Woodbury Hall and Park lie to the north-east of the village of Everton.
The present building, built between 1803 and 1806, supersedes the original hall, a renovated medieval farmhouse on the ridge-top to the west, which had been built by Sir John Jacob of Bromley, Middlesex, around 1635. The old house, which became known as ‘Old Woodbury’, had grounds laid out by Nathaniel Richmond in the 1760s for the landowner, the Earl of Macclesfield who had married Woodbury heiress Mary Lane.
In 1838 the house and part of the estate was bought by Mr. (later Sir) William Booth, thought to be of the Booth’s Gin family.
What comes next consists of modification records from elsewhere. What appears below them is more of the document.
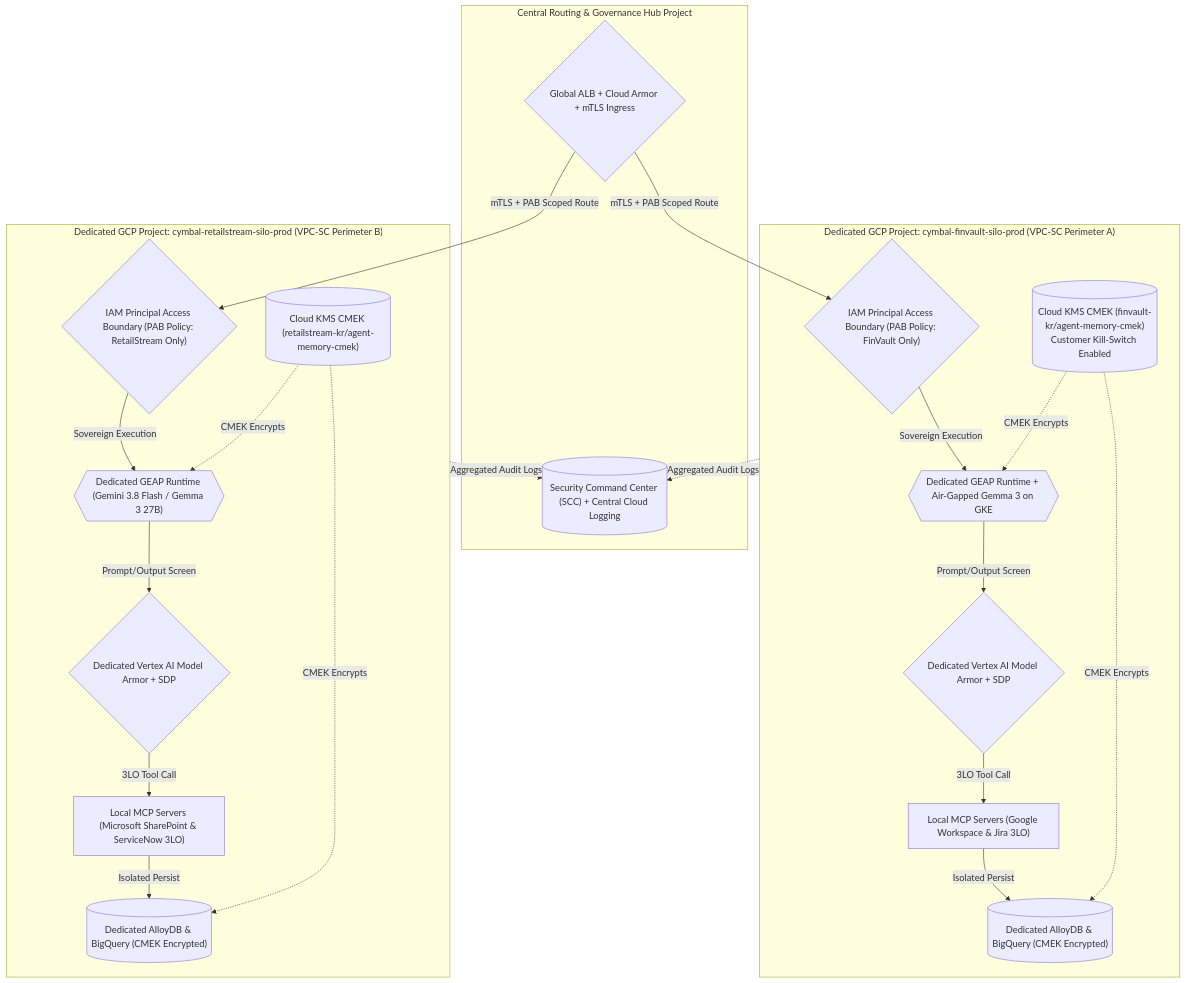
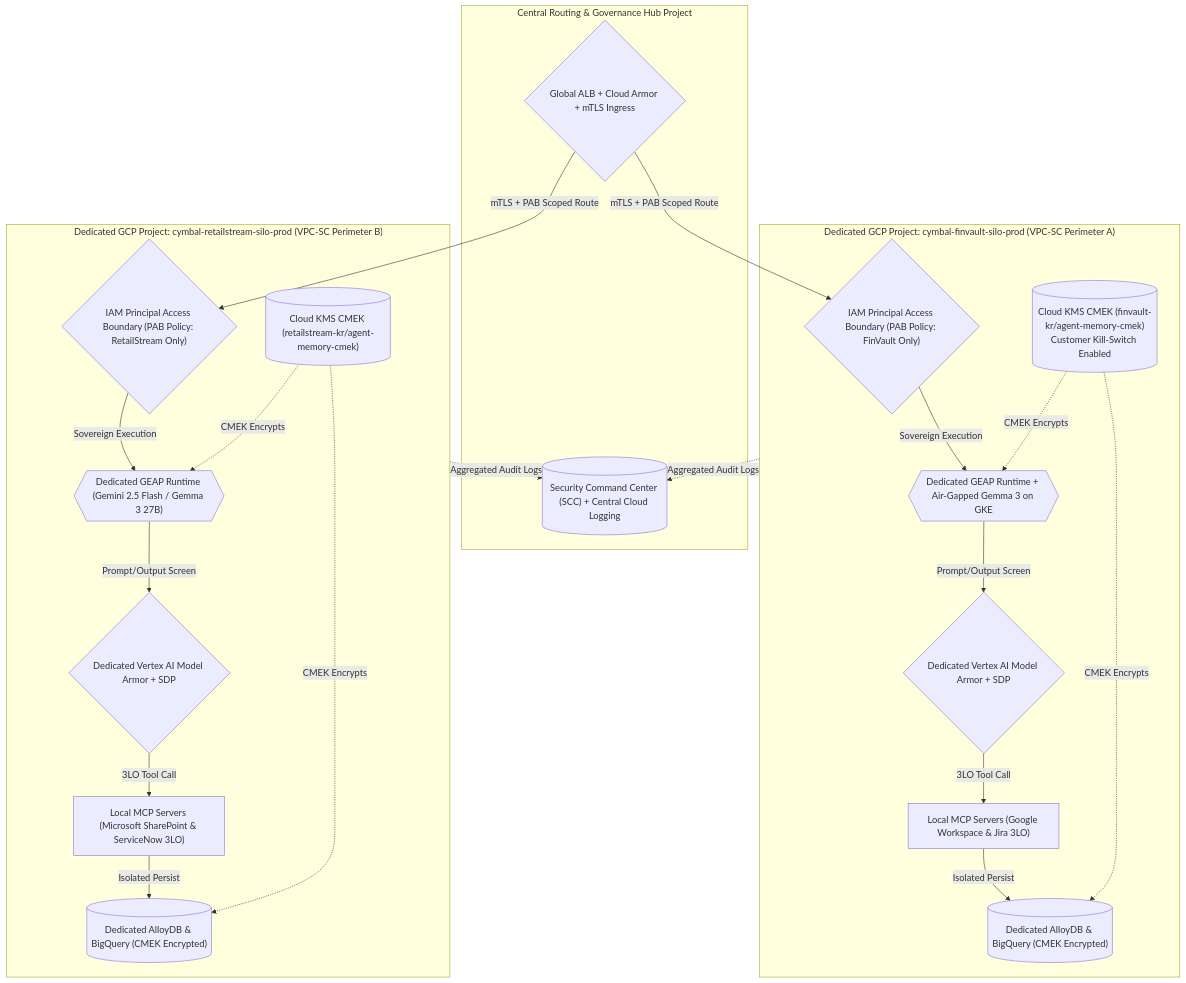
Before and after one commit to nitinaggarwal-12/blogs: the second of 3 diagrams in workstream-1-reference-architecture/1.1-architecture-taxonomy-and-diagrams.md, drawn with Mermaid. The commit also changed other lines of this file and 254 other files, not shown here.

````diff
--- a/workstream-1-reference-architecture/1.1-architecture-taxonomy-and-diagrams.md
+++ b/workstream-1-reference-architecture/1.1-architecture-taxonomy-and-diagrams.md
@@ -109,36 +109,36 @@
 ```mermaid
 flowchart TB
     subgraph RoutingHub["Central Routing & Governance Hub Project"]
         Edge{"Global ALB + Cloud Armor + mTLS Ingress"}
         SCC[("Security Command Center (SCC) + Central Cloud Logging")]
     end
 
     subgraph SiloAlpha["Dedicated GCP Project: cymbal-finvault-silo-prod (VPC-SC Perimeter A)"]
         PAB_A{"IAM Principal Access Boundary (PAB Policy: FinVault Only)"}
         KMS_A[("Cloud KMS CMEK (finvault-kr/agent-memory-cmek)<br/>Customer Kill-Switch Enabled")]
         Runtime_A{{"Dedicated GEAP Runtime + Air-Gapped Gemma 3 on GKE"}}
         Armor_A{"Dedicated Vertex AI Model Armor + SDP"}
         MCP_A["Local MCP Servers (Google Workspace & Jira 3LO)"]
         DB_A[("Dedicated AlloyDB & BigQuery (CMEK Encrypted)")]
     end
 
     subgraph SiloBeta["Dedicated GCP Project: cymbal-retailstream-silo-prod (VPC-SC Perimeter B)"]
         PAB_B{"IAM Principal Access Boundary (PAB Policy: RetailStream Only)"}
         KMS_B[("Cloud KMS CMEK (retailstream-kr/agent-memory-cmek)")]
-        Runtime_B{{"Dedicated GEAP Runtime (Gemini 3.8 Flash / Gemma 3 27B)"}}
+        Runtime_B{{"Dedicated GEAP Runtime (Gemini 2.5 Flash / Gemma 3 27B)"}}
         Armor_B{"Dedicated Vertex AI Model Armor + SDP"}
         MCP_B["Local MCP Servers (Microsoft SharePoint & ServiceNow 3LO)"]
         DB_B[("Dedicated AlloyDB & BigQuery (CMEK Encrypted)")]
     end
 
     Edge -->|mTLS + PAB Scoped Route| PAB_A
     Edge -->|mTLS + PAB Scoped Route| PAB_B
     PAB_A -->|Sovereign Execution| Runtime_A -->|Prompt/Output Screen| Armor_A -->|3LO Tool Call| MCP_A -->|Isolated Persist| DB_A
     KMS_A -.->|CMEK Encrypts| Runtime_A
     KMS_A -.->|CMEK Encrypts| DB_A
     PAB_B -->|Sovereign Execution| Runtime_B -->|Prompt/Output Screen| Armor_B -->|3LO Tool Call| MCP_B -->|Isolated Persist| DB_B
     KMS_B -.->|CMEK Encrypts| Runtime_B
     KMS_B -.->|CMEK Encrypts| DB_B
     SiloAlpha -.->|Aggregated Audit Logs| SCC
     SiloBeta -.->|Aggregated Audit Logs| SCC
 ```
````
Booth then sold the house and estate by public auction in 1858. Four hundred acres were bought by John Foster of Sandy, and the remainder, with the mansion, was bought by the Astell family of Everton House.
In World War II the house was requisitioned for military use, occupied initially by evacuees from the bombing of the cities, then troops from Dunkirk and finally by various units of the RAF, Artillery and Engineers.
The GSRW runs through the otherwise private parkland, allowing a view of the Hall to the north-west of the route.